Even in cases where it contained explicit threats of violence.
Yet I do know several people who have had their photos taken down because of "nudity".
Quite clearly, Facebook love death, murder and hatred but cannot stand nudity in any form.
Thursday 4th May 2017 07:46 GMT Gordon Pryra
I really don't understand how Facebook is not blocked in the EU
The facts are quite clear. Their service is used to display content deemed both offensive and illegal to the public
Images and videos of Murder\Rape\Torture and Terrorism, all are hosted by facebook's servers
If I had a server that had offensive content publicly available , I would be in jail.
On top of this, facebook doesn't pay any tax or even have much in the way of staff headcount to mitigate against that..
Maybe we should not be looking at facebook, but at the bank accounts of those in our governments who are in the position to shut them down
Thursday 4th May 2017 11:31 GMT FuzzyWuzzys
Well who'd a done thunk it!
You offer people a video portal for self-expression and they upload inappropriate material.
The second I saw this idea to allow live streaming to Facebook it was obvious some absolute twats were going to abuse it and so it has been proven. The only way to stop this sort of thing is to stop the live stream shite, allow people to upload videos but quarantine them until someone has checked them.

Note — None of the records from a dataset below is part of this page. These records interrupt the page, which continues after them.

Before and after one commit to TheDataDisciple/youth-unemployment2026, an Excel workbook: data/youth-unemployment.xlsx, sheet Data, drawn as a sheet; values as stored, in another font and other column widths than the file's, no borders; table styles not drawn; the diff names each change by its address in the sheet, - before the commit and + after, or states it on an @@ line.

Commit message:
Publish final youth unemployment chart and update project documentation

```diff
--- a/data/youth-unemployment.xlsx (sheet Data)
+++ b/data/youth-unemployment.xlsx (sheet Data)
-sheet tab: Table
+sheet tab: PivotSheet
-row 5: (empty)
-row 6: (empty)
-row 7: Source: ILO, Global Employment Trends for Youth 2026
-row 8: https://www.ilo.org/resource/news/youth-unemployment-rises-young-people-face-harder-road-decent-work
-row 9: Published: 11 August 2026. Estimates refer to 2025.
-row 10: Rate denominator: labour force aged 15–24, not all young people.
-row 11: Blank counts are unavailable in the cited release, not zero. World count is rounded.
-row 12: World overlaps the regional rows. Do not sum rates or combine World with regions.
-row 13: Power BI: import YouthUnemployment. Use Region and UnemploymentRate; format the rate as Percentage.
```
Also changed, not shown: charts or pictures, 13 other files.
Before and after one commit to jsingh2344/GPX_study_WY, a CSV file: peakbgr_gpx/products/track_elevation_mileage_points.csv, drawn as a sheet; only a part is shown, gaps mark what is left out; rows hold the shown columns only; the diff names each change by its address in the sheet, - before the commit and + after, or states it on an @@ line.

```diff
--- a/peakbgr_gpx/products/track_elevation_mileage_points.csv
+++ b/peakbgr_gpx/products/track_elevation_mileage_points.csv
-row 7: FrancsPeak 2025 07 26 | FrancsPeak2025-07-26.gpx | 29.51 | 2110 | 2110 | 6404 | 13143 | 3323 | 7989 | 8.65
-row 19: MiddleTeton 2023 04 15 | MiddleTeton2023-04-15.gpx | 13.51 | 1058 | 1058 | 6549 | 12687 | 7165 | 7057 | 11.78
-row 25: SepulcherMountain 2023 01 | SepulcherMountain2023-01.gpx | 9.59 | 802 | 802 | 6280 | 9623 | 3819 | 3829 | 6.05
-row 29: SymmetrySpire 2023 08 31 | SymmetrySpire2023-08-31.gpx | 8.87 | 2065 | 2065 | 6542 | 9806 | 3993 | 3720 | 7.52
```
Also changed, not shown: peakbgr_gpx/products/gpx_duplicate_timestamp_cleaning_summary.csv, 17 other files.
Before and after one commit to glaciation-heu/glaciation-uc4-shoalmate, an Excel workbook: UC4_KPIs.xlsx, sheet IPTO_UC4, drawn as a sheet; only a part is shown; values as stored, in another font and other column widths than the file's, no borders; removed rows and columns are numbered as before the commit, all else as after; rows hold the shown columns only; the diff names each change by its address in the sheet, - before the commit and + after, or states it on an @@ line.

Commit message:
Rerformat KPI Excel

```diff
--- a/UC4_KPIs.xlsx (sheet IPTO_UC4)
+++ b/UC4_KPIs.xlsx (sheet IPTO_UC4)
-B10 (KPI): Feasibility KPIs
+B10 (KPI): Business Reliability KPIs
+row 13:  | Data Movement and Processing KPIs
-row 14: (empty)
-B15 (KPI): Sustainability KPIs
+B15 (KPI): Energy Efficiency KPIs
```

People are for the most part sensible and well adjusted, however there is a large contingent of nutjobs out there that think live streaming abuse of animals, kids and partners is entertainment for others and they're going to find any way they can to "show off" to their peers.